Omit all pictures, then print the entries exactly.

Before-and-after change data:
* * *

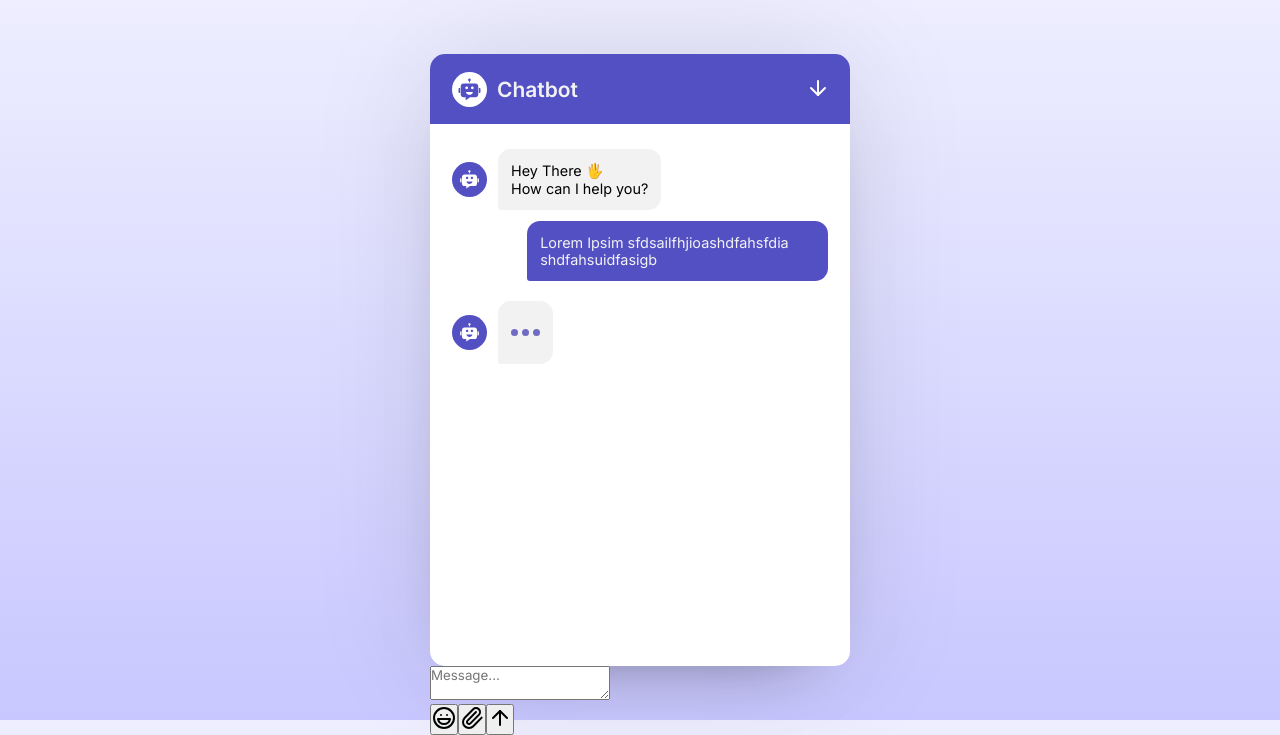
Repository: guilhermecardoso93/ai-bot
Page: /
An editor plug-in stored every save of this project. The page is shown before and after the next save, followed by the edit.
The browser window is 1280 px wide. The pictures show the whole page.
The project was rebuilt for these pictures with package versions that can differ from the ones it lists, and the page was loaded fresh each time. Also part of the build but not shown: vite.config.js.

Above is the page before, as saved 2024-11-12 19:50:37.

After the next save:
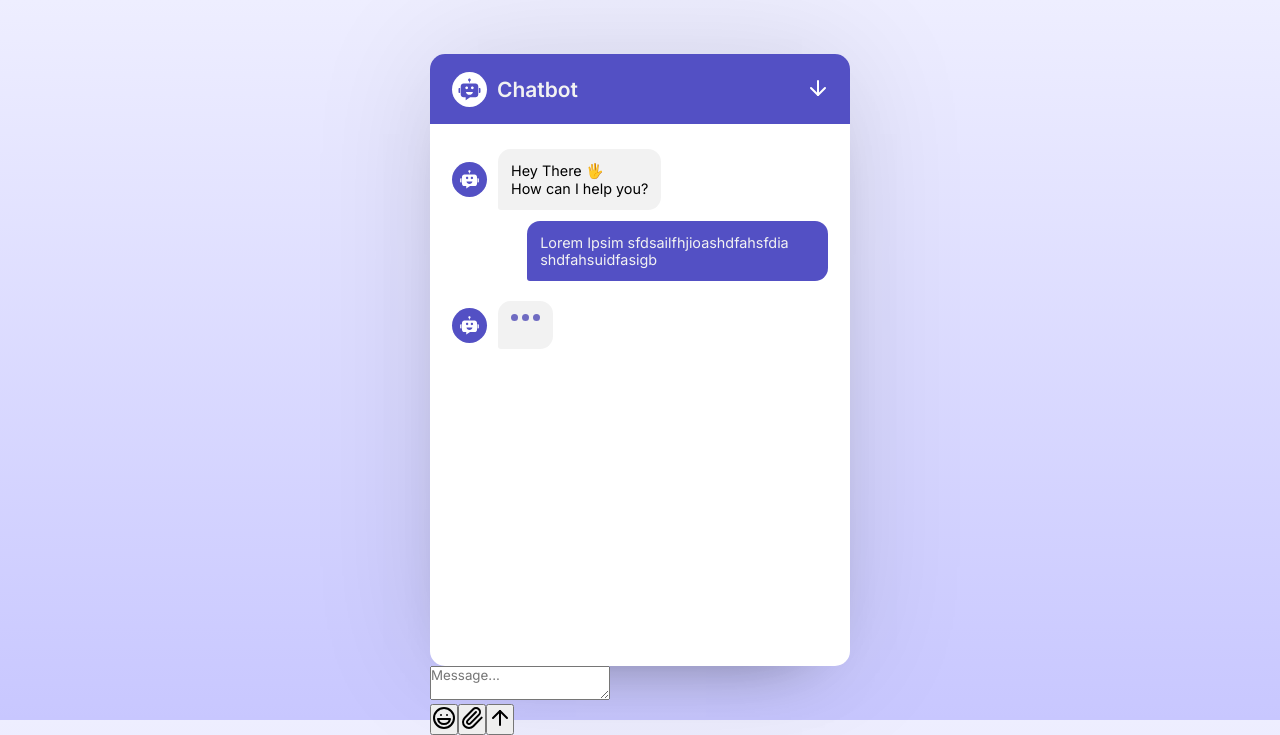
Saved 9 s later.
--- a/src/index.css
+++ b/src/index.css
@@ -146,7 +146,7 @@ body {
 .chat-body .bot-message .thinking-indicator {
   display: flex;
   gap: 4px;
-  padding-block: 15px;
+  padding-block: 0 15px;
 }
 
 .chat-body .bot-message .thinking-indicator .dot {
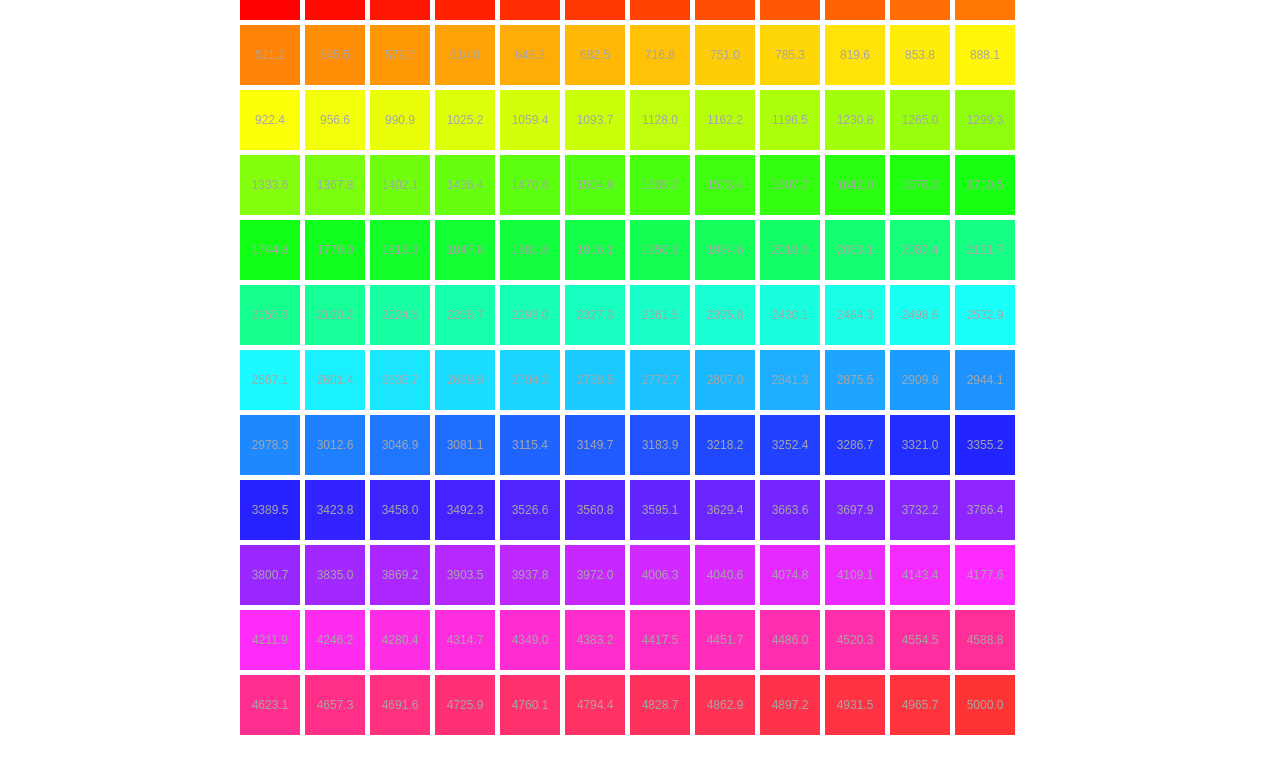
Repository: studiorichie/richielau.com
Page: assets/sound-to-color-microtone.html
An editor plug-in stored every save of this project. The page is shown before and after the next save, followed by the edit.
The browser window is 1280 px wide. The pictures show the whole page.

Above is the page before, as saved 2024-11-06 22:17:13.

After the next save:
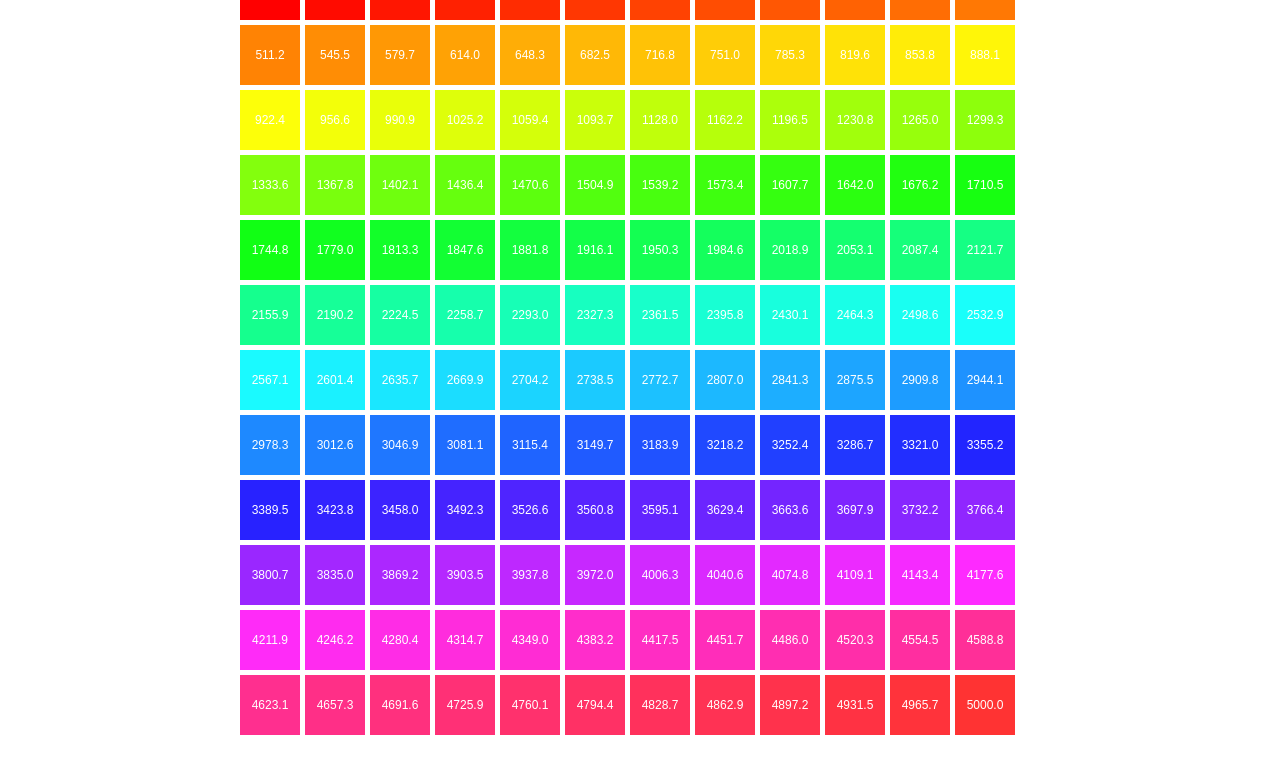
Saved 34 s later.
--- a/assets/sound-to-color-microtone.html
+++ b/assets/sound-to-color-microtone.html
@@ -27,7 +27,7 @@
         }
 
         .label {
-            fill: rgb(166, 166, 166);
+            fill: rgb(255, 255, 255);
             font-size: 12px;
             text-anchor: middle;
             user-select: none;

* * *

**RESPONSE FOR THIS EXERCISE**.
Repository: guilhermecardoso93/ai-bot
Page: /
An editor plug-in stored every save of this project. The page is shown before and after the next save, followed by the edit.
The browser window is 1280 px wide. The pictures show the whole page.
The project was rebuilt for these pictures with package versions that can differ from the ones it lists, and the page was loaded fresh each time. Also part of the build but not shown: vite.config.js.

Above is the page before, as saved 2024-11-12 19:50:37.

After the next save:
Saved 9 s later.
--- a/src/index.css
+++ b/src/index.css
@@ -146,7 +146,7 @@ body {
 .chat-body .bot-message .thinking-indicator {
   display: flex;
   gap: 4px;
-  padding-block: 15px;
+  padding-block: 0 15px;
 }
 
 .chat-body .bot-message .thinking-indicator .dot {
Repository: studiorichie/richielau.com
Page: assets/sound-to-color-microtone.html
An editor plug-in stored every save of this project. The page is shown before and after the next save, followed by the edit.
The browser window is 1280 px wide. The pictures show the whole page.

Above is the page before, as saved 2024-11-06 22:17:13.

After the next save:
Saved 34 s later.
--- a/assets/sound-to-color-microtone.html
+++ b/assets/sound-to-color-microtone.html
@@ -27,7 +27,7 @@
         }
 
         .label {
-            fill: rgb(166, 166, 166);
+            fill: rgb(255, 255, 255);
             font-size: 12px;
             text-anchor: middle;
             user-select: none;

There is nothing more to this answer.